Instructions for the task: Each line of the data below that contains "from" must be copied.

(Beginning of Data supplied)

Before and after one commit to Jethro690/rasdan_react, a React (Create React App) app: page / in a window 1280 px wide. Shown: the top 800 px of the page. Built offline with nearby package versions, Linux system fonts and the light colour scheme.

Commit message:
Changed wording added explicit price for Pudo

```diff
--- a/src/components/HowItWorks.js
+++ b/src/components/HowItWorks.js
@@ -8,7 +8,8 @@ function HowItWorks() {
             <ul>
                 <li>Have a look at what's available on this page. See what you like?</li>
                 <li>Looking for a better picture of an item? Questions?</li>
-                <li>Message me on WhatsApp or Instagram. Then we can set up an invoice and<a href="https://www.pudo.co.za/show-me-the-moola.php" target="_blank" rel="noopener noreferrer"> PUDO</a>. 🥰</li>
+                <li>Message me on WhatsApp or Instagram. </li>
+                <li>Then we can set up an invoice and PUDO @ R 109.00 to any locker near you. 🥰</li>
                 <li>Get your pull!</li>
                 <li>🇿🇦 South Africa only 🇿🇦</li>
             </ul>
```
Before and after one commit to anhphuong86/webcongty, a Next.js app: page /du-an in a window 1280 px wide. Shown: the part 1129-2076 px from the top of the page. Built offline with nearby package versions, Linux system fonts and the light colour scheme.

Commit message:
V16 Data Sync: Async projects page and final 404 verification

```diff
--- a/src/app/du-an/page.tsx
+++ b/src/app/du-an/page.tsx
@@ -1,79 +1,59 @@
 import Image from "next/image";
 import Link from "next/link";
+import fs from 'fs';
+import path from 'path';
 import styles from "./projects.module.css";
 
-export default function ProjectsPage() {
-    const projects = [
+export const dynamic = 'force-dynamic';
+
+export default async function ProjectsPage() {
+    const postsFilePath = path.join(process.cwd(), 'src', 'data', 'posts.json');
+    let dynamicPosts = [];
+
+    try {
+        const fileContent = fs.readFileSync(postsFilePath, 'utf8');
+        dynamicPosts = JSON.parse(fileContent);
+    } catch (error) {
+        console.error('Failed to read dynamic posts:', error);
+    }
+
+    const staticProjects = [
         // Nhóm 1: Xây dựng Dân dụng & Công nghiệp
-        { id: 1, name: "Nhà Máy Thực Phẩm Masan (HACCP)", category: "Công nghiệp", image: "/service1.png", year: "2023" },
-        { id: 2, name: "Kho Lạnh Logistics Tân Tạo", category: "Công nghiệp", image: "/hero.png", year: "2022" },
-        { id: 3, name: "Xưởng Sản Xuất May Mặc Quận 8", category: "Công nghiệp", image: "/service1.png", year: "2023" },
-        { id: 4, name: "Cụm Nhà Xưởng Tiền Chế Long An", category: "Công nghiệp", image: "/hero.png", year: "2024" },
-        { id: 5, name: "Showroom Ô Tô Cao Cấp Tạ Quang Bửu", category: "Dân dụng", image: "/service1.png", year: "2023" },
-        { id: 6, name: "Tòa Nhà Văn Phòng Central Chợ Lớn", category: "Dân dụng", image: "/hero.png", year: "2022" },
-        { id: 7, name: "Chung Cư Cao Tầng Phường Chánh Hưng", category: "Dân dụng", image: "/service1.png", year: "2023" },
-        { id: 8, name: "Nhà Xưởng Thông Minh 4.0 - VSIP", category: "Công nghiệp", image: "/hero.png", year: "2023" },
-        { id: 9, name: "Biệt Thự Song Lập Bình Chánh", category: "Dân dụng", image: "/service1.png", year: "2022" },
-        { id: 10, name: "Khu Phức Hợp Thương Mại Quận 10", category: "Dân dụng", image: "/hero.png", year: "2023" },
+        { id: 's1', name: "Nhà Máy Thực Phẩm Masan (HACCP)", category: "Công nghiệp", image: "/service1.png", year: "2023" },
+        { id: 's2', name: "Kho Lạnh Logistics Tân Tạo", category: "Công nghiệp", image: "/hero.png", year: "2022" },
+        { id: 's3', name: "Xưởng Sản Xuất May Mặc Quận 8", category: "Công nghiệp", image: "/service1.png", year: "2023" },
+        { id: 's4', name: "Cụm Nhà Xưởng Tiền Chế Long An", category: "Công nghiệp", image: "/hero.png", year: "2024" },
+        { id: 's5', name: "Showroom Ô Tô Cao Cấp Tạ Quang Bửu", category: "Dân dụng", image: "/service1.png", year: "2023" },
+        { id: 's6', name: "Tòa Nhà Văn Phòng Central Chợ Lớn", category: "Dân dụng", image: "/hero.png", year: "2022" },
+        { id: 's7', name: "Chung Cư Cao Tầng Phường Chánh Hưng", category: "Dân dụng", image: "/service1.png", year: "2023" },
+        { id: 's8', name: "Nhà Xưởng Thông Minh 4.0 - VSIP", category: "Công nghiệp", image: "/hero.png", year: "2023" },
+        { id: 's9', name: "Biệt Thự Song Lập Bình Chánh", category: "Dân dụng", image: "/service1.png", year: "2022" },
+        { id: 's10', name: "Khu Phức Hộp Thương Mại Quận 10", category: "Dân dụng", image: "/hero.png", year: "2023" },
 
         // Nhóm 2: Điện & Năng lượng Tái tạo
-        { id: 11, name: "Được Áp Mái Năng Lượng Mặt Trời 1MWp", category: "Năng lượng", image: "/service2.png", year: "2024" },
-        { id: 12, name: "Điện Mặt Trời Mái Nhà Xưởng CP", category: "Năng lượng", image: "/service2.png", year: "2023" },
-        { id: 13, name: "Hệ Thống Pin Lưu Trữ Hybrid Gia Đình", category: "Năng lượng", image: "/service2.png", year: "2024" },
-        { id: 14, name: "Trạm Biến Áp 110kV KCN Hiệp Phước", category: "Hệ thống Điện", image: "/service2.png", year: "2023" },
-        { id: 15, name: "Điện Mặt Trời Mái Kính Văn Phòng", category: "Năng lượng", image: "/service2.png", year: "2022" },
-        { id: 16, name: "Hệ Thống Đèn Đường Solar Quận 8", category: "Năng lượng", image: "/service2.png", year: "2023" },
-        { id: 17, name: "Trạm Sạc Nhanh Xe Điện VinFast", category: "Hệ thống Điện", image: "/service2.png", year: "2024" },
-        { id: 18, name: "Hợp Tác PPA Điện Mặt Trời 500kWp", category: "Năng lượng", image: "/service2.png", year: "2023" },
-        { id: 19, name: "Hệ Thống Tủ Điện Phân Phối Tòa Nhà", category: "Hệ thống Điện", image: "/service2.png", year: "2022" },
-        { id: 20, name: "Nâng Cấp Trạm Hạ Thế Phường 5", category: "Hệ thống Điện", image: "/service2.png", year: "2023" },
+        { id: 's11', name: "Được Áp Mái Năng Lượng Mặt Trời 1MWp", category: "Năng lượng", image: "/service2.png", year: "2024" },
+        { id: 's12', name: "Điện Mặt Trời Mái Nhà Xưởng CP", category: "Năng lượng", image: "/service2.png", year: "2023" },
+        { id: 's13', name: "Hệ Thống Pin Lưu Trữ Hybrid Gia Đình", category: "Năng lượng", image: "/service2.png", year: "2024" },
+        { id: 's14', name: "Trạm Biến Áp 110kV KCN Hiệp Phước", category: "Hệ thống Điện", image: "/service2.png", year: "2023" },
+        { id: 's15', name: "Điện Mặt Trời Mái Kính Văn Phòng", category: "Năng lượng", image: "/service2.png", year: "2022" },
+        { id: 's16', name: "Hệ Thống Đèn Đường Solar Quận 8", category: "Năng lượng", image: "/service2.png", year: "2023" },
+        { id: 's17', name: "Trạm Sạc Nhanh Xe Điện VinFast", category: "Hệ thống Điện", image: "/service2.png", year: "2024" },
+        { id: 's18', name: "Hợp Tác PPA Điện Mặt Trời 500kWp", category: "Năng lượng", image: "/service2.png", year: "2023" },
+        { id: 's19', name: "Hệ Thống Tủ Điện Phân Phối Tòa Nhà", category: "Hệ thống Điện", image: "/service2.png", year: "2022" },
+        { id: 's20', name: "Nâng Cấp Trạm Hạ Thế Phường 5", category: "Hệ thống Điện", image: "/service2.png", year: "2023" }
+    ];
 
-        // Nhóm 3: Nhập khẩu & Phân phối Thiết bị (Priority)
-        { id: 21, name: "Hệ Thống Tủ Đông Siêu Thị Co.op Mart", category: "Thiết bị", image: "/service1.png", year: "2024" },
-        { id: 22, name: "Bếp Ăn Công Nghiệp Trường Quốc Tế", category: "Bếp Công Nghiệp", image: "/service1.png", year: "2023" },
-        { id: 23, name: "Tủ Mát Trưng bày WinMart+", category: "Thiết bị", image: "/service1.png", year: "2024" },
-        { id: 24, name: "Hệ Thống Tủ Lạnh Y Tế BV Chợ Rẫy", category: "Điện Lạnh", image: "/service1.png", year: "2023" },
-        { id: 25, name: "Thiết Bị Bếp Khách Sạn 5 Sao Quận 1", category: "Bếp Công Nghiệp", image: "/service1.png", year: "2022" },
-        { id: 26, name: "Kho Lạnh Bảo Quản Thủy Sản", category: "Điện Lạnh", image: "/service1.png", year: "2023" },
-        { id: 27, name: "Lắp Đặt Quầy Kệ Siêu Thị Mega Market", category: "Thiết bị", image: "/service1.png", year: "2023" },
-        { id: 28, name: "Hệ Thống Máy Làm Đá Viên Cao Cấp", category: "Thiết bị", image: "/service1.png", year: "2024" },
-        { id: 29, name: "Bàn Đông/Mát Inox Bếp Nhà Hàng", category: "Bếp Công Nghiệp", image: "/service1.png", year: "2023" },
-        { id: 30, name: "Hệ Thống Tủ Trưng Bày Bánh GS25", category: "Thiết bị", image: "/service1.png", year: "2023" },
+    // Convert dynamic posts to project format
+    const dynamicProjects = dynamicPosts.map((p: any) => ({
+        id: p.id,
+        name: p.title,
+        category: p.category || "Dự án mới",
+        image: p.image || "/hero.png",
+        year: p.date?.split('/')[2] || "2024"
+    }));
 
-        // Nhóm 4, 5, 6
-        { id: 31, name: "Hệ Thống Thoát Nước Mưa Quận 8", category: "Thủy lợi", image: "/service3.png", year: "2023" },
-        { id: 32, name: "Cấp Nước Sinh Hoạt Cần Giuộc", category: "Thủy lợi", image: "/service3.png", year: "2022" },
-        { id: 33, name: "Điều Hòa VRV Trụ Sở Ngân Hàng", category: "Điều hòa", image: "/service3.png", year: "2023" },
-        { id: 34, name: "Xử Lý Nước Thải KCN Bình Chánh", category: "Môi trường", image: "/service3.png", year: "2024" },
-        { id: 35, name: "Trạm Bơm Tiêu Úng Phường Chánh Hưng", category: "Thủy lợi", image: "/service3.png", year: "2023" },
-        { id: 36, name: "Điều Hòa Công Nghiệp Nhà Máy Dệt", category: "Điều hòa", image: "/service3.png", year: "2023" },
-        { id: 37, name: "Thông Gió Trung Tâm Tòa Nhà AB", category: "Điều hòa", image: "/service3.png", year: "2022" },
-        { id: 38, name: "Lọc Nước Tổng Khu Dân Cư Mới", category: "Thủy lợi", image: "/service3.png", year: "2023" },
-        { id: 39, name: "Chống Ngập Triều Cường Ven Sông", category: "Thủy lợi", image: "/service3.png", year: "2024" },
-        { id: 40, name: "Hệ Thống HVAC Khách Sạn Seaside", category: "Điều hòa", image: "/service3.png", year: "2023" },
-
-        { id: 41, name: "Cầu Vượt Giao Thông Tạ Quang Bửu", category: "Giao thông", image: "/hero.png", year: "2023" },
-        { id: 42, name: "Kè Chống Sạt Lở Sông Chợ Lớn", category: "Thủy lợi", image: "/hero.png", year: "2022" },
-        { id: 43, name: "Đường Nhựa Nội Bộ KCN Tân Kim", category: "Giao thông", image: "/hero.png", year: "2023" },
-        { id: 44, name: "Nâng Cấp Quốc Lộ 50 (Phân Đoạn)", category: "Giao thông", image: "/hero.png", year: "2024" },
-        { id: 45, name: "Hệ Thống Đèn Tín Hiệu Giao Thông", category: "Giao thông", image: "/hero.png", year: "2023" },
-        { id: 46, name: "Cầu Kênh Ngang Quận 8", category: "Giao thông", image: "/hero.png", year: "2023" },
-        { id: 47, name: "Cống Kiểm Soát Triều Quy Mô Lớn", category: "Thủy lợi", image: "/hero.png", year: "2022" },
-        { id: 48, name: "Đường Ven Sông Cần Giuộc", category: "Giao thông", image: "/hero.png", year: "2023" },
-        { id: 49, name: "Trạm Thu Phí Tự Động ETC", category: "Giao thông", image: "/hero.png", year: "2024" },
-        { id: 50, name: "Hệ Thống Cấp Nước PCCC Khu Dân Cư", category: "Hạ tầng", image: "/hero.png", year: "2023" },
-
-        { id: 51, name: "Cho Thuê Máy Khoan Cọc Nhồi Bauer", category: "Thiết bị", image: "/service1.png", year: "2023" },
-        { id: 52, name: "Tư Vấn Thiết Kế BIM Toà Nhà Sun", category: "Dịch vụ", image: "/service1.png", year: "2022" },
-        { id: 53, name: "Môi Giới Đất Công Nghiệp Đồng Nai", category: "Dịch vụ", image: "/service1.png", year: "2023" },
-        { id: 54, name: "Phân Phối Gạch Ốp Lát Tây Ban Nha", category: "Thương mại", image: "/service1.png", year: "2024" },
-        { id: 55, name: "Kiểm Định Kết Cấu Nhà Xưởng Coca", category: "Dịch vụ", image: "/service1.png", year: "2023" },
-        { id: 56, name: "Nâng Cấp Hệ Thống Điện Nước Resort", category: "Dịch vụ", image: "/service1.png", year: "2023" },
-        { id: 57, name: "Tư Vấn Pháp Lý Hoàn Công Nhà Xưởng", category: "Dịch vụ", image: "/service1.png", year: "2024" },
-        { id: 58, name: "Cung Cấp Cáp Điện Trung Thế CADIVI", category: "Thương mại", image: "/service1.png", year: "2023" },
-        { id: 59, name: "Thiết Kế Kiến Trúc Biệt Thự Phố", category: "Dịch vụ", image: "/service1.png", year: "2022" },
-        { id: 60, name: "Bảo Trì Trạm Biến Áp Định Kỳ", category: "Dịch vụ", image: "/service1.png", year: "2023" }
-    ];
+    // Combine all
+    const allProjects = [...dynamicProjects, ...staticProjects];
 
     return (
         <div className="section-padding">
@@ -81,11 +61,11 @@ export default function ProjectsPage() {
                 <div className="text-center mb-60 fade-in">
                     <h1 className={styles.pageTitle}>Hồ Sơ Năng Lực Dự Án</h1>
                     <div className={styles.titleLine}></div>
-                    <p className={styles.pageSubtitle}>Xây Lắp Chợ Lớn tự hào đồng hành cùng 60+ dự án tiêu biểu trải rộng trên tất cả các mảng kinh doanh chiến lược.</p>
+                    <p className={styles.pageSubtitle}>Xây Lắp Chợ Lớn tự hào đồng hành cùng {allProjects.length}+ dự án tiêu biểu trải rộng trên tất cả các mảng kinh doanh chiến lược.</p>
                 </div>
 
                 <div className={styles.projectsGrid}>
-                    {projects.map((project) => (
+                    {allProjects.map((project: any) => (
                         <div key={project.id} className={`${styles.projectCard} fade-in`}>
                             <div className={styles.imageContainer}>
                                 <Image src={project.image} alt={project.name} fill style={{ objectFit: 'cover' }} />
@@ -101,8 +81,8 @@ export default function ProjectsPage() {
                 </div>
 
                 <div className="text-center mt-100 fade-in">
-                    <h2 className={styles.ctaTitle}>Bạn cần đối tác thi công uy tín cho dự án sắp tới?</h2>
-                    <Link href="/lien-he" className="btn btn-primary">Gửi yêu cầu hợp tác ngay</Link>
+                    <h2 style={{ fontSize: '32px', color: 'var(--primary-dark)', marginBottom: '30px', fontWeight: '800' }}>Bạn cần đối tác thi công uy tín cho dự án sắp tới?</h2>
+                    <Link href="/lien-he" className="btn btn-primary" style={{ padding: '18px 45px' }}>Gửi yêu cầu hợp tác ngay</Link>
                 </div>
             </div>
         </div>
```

(End of Data supplied)

Response to this task:
Before and after one commit to anhphuong86/webcongty, a Next.js app: page /du-an in a window 1280 px wide. Shown: the part 1129-2076 px from the top of the page. Built offline with nearby package versions, Linux system fonts and the light colour scheme.
 import Image from "next/image";
 import Link from "next/link";
+import fs from 'fs';
+import path from 'path';
 import styles from "./projects.module.css";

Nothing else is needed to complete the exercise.